*** Opening THE RECORDS ***
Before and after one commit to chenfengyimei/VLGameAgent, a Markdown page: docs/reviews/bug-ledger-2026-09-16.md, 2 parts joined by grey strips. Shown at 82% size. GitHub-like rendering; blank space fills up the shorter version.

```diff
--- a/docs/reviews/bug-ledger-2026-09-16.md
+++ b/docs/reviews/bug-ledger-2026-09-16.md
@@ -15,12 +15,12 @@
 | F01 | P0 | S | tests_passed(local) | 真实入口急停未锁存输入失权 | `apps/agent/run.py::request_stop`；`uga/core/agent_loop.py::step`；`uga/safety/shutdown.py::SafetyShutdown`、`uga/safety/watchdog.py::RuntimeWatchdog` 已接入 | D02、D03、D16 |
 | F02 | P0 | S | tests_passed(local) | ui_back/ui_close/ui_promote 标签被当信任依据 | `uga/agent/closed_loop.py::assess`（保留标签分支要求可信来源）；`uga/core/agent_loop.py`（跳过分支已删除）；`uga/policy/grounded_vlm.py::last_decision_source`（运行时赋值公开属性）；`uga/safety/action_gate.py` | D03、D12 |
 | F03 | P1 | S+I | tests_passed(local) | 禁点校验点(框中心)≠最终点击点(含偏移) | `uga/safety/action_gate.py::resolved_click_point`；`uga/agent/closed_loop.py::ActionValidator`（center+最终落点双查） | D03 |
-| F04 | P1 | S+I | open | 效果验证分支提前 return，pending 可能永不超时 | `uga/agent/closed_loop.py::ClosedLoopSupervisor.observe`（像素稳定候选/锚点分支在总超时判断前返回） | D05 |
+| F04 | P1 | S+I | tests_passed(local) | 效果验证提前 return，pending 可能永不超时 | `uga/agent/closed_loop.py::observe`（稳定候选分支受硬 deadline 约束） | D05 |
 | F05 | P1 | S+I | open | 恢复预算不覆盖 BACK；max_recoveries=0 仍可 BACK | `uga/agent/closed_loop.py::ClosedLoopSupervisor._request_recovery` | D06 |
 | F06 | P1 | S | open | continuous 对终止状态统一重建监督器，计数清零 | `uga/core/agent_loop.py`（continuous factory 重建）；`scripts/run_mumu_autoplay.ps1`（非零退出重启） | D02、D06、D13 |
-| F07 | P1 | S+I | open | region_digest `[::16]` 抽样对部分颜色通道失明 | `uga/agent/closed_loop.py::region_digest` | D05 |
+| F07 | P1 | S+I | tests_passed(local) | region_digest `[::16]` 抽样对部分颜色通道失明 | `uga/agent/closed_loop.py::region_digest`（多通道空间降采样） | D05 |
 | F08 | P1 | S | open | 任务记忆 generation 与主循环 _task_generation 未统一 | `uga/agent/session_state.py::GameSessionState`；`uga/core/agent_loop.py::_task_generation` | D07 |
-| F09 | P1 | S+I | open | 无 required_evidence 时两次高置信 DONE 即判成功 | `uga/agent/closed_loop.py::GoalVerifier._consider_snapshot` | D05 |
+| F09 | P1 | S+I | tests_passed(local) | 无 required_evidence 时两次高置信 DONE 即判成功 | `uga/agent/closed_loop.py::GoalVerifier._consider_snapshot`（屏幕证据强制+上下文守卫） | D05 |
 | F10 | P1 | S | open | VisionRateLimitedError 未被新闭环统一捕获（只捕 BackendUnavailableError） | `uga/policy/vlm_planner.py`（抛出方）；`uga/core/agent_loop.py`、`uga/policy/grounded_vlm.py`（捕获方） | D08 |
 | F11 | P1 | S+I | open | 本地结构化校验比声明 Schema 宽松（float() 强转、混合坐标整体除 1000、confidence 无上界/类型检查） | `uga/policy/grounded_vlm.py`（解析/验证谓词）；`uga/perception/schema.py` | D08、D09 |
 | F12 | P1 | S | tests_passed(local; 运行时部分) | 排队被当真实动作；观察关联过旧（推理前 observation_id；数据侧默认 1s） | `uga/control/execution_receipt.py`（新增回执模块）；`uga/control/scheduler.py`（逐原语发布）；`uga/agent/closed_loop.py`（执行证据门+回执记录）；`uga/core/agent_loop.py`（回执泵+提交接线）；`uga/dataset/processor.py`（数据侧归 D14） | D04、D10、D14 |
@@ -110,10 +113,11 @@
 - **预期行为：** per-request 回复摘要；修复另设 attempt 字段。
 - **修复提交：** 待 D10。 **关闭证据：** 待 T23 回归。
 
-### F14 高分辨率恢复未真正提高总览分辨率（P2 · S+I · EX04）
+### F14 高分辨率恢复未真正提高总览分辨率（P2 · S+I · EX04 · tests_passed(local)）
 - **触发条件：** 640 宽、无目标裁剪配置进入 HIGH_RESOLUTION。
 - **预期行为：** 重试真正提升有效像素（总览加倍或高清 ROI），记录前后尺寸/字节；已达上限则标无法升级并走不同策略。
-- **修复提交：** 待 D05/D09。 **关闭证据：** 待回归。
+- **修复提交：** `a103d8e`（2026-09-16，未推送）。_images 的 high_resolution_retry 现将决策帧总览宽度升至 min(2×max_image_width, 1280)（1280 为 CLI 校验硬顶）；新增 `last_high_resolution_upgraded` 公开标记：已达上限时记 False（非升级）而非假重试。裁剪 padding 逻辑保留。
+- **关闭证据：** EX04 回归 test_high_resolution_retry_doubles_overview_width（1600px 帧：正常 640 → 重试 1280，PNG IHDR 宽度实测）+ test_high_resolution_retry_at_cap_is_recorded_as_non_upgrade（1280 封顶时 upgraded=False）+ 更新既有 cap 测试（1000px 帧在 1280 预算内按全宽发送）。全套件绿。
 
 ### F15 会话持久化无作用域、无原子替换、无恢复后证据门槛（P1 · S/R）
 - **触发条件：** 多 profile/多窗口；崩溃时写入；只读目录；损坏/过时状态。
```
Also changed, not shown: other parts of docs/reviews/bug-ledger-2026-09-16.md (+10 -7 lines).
*** Closing THE RECORDS ***
Your job here is to copy the entries above exactly.

Before and after one commit to chenfengyimei/VLGameAgent, a Markdown page: docs/reviews/bug-ledger-2026-09-16.md, 2 parts joined by grey strips. Shown at 82% size. GitHub-like rendering; blank space fills up the shorter version.

```diff
--- a/docs/reviews/bug-ledger-2026-09-16.md
+++ b/docs/reviews/bug-ledger-2026-09-16.md
@@ -15,12 +15,12 @@
 | F01 | P0 | S | tests_passed(local) | 真实入口急停未锁存输入失权 | `apps/agent/run.py::request_stop`；`uga/core/agent_loop.py::step`；`uga/safety/shutdown.py::SafetyShutdown`、`uga/safety/watchdog.py::RuntimeWatchdog` 已接入 | D02、D03、D16 |
 | F02 | P0 | S | tests_passed(local) | ui_back/ui_close/ui_promote 标签被当信任依据 | `uga/agent/closed_loop.py::assess`（保留标签分支要求可信来源）；`uga/core/agent_loop.py`（跳过分支已删除）；`uga/policy/grounded_vlm.py::last_decision_source`（运行时赋值公开属性）；`uga/safety/action_gate.py` | D03、D12 |
 | F03 | P1 | S+I | tests_passed(local) | 禁点校验点(框中心)≠最终点击点(含偏移) | `uga/safety/action_gate.py::resolved_click_point`；`uga/agent/closed_loop.py::ActionValidator`（center+最终落点双查） | D03 |
-| F04 | P1 | S+I | open | 效果验证分支提前 return，pending 可能永不超时 | `uga/agent/closed_loop.py::ClosedLoopSupervisor.observe`（像素稳定候选/锚点分支在总超时判断前返回） | D05 |
+| F04 | P1 | S+I | tests_passed(local) | 效果验证提前 return，pending 可能永不超时 | `uga/agent/closed_loop.py::observe`（稳定候选分支受硬 deadline 约束） | D05 |
 | F05 | P1 | S+I | open | 恢复预算不覆盖 BACK；max_recoveries=0 仍可 BACK | `uga/agent/closed_loop.py::ClosedLoopSupervisor._request_recovery` | D06 |
 | F06 | P1 | S | open | continuous 对终止状态统一重建监督器，计数清零 | `uga/core/agent_loop.py`（continuous factory 重建）；`scripts/run_mumu_autoplay.ps1`（非零退出重启） | D02、D06、D13 |
-| F07 | P1 | S+I | open | region_digest `[::16]` 抽样对部分颜色通道失明 | `uga/agent/closed_loop.py::region_digest` | D05 |
+| F07 | P1 | S+I | tests_passed(local) | region_digest `[::16]` 抽样对部分颜色通道失明 | `uga/agent/closed_loop.py::region_digest`（多通道空间降采样） | D05 |
 | F08 | P1 | S | open | 任务记忆 generation 与主循环 _task_generation 未统一 | `uga/agent/session_state.py::GameSessionState`；`uga/core/agent_loop.py::_task_generation` | D07 |
-| F09 | P1 | S+I | open | 无 required_evidence 时两次高置信 DONE 即判成功 | `uga/agent/closed_loop.py::GoalVerifier._consider_snapshot` | D05 |
+| F09 | P1 | S+I | tests_passed(local) | 无 required_evidence 时两次高置信 DONE 即判成功 | `uga/agent/closed_loop.py::GoalVerifier._consider_snapshot`（屏幕证据强制+上下文守卫） | D05 |
 | F10 | P1 | S | open | VisionRateLimitedError 未被新闭环统一捕获（只捕 BackendUnavailableError） | `uga/policy/vlm_planner.py`（抛出方）；`uga/core/agent_loop.py`、`uga/policy/grounded_vlm.py`（捕获方） | D08 |
 | F11 | P1 | S+I | open | 本地结构化校验比声明 Schema 宽松（float() 强转、混合坐标整体除 1000、confidence 无上界/类型检查） | `uga/policy/grounded_vlm.py`（解析/验证谓词）；`uga/perception/schema.py` | D08、D09 |
 | F12 | P1 | S | tests_passed(local; 运行时部分) | 排队被当真实动作；观察关联过旧（推理前 observation_id；数据侧默认 1s） | `uga/control/execution_receipt.py`（新增回执模块）；`uga/control/scheduler.py`（逐原语发布）；`uga/agent/closed_loop.py`（执行证据门+回执记录）；`uga/core/agent_loop.py`（回执泵+提交接线）；`uga/dataset/processor.py`（数据侧归 D14） | D04、D10、D14 |
@@ -110,10 +113,11 @@
 - **预期行为：** per-request 回复摘要；修复另设 attempt 字段。
 - **修复提交：** 待 D10。 **关闭证据：** 待 T23 回归。
 
-### F14 高分辨率恢复未真正提高总览分辨率（P2 · S+I · EX04）
+### F14 高分辨率恢复未真正提高总览分辨率（P2 · S+I · EX04 · tests_passed(local)）
 - **触发条件：** 640 宽、无目标裁剪配置进入 HIGH_RESOLUTION。
 - **预期行为：** 重试真正提升有效像素（总览加倍或高清 ROI），记录前后尺寸/字节；已达上限则标无法升级并走不同策略。
-- **修复提交：** 待 D05/D09。 **关闭证据：** 待回归。
+- **修复提交：** `a103d8e`（2026-09-16，未推送）。_images 的 high_resolution_retry 现将决策帧总览宽度升至 min(2×max_image_width, 1280)（1280 为 CLI 校验硬顶）；新增 `last_high_resolution_upgraded` 公开标记：已达上限时记 False（非升级）而非假重试。裁剪 padding 逻辑保留。
+- **关闭证据：** EX04 回归 test_high_resolution_retry_doubles_overview_width（1600px 帧：正常 640 → 重试 1280，PNG IHDR 宽度实测）+ test_high_resolution_retry_at_cap_is_recorded_as_non_upgrade（1280 封顶时 upgraded=False）+ 更新既有 cap 测试（1000px 帧在 1280 预算内按全宽发送）。全套件绿。
 
 ### F15 会话持久化无作用域、无原子替换、无恢复后证据门槛（P1 · S/R）
 - **触发条件：** 多 profile/多窗口；崩溃时写入；只读目录；损坏/过时状态。
```
Also changed, not shown: other parts of docs/reviews/bug-ledger-2026-09-16.md (+10 -7 lines).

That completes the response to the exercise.